··· Input records ···

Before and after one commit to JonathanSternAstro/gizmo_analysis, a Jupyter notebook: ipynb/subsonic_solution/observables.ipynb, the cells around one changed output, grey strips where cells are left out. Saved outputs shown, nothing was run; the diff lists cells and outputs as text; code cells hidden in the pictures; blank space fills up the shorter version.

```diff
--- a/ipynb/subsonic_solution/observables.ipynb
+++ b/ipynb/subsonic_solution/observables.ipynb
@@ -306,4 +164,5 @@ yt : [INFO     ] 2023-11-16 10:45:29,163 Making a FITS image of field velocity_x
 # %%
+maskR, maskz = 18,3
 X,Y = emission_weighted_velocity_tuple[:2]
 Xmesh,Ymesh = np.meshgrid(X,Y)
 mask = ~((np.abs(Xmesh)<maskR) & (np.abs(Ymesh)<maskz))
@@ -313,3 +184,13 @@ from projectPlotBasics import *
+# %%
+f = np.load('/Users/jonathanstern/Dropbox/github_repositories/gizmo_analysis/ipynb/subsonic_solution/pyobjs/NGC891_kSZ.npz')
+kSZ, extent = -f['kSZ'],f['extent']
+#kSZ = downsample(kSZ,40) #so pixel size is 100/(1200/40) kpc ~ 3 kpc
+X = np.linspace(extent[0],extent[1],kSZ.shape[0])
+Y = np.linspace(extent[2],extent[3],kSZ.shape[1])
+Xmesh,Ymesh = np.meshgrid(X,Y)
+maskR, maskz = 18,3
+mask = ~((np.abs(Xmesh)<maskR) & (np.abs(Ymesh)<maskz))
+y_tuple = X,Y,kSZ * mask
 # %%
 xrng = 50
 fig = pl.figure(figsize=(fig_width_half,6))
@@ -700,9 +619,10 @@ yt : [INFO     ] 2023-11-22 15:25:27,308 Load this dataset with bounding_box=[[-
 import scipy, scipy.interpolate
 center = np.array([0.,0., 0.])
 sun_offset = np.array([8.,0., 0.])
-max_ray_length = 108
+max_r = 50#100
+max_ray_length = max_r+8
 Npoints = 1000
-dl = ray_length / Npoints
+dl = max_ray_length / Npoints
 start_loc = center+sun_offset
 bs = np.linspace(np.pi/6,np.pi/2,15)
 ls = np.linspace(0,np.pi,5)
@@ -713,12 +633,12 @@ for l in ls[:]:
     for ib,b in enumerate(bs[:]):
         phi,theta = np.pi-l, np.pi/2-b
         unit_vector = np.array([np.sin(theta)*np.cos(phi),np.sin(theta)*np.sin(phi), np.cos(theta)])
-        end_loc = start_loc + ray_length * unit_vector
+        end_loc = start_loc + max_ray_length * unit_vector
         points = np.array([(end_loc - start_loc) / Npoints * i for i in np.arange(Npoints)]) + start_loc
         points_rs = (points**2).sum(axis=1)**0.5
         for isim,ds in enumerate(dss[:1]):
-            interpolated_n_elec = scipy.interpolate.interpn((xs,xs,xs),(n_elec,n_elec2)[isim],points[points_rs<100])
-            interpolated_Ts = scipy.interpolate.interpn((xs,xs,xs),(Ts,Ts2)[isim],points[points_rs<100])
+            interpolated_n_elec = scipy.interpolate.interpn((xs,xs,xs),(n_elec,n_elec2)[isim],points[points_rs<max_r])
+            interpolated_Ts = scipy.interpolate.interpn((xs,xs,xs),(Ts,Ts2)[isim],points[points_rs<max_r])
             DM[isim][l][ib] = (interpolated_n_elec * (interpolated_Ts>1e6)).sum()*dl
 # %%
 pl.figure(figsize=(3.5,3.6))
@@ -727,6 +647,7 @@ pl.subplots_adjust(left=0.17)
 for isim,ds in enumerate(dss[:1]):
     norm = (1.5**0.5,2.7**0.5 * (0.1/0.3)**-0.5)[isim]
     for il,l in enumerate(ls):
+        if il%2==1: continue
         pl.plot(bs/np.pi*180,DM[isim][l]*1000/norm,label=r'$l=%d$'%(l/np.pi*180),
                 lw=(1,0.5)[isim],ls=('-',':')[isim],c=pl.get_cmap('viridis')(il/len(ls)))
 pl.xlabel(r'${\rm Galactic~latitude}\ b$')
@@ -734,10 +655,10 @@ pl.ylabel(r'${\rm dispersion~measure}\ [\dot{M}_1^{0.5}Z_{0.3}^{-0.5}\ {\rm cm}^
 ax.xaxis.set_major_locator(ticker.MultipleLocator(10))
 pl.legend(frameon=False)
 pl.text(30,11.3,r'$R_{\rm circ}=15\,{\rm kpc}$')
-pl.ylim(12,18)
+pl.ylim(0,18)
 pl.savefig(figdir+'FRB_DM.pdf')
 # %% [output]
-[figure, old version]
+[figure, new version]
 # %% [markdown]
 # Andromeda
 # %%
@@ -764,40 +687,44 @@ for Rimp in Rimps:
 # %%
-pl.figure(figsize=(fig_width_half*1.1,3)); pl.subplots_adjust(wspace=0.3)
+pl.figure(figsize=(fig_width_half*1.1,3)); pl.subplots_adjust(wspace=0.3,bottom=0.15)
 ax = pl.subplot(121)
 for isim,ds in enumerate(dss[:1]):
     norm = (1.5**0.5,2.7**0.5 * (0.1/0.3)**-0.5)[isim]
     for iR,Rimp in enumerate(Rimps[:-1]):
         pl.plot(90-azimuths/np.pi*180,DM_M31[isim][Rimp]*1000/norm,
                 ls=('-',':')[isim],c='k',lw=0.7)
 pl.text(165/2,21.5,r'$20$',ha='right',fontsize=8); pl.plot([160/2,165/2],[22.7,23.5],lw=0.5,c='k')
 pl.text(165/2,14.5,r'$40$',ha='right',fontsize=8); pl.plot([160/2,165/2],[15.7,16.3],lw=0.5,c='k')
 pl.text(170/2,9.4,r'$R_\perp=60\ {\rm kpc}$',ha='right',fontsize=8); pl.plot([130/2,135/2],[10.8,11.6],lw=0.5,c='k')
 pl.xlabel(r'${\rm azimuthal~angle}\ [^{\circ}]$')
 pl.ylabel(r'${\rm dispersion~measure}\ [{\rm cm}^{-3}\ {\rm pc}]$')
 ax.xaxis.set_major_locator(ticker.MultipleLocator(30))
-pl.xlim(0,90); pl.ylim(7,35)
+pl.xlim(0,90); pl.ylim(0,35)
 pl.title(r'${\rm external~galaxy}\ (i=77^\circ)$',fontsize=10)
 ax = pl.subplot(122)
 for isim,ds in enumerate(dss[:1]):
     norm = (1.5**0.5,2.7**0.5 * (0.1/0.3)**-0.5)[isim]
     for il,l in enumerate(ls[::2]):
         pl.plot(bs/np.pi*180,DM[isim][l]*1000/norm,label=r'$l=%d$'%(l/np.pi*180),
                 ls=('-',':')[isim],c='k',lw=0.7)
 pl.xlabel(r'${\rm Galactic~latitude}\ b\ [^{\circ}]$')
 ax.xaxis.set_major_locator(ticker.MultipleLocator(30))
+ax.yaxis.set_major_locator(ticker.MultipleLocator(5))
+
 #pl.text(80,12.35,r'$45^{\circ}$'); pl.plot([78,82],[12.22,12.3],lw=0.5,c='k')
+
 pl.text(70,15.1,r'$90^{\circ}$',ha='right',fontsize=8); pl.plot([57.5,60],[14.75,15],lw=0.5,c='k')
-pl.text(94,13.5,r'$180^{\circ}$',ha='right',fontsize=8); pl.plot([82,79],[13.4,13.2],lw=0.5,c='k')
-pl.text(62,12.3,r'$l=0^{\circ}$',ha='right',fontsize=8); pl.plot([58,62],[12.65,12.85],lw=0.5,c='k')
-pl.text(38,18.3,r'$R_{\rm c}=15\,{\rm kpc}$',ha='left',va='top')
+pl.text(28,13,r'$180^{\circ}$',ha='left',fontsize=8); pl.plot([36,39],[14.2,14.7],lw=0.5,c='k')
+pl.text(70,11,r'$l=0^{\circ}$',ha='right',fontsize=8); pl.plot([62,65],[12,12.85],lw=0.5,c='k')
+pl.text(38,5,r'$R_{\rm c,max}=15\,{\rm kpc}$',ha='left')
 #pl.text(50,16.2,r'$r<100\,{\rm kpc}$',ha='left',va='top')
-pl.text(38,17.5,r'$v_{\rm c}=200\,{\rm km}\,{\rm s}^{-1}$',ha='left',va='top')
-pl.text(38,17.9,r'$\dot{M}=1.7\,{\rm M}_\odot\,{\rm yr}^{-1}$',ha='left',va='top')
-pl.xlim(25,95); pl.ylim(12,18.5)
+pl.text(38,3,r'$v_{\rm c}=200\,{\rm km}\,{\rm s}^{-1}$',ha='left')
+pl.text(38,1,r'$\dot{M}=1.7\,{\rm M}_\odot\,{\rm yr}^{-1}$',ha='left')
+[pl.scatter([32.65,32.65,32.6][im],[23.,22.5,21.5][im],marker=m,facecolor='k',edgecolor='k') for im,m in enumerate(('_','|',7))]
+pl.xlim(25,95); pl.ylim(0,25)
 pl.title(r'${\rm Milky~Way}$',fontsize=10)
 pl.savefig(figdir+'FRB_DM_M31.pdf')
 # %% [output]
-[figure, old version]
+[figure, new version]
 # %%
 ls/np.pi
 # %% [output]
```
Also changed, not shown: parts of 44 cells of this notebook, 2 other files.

···

I would like the number of lines in the material above that contain the string "ylim", with no other words in the reply.

6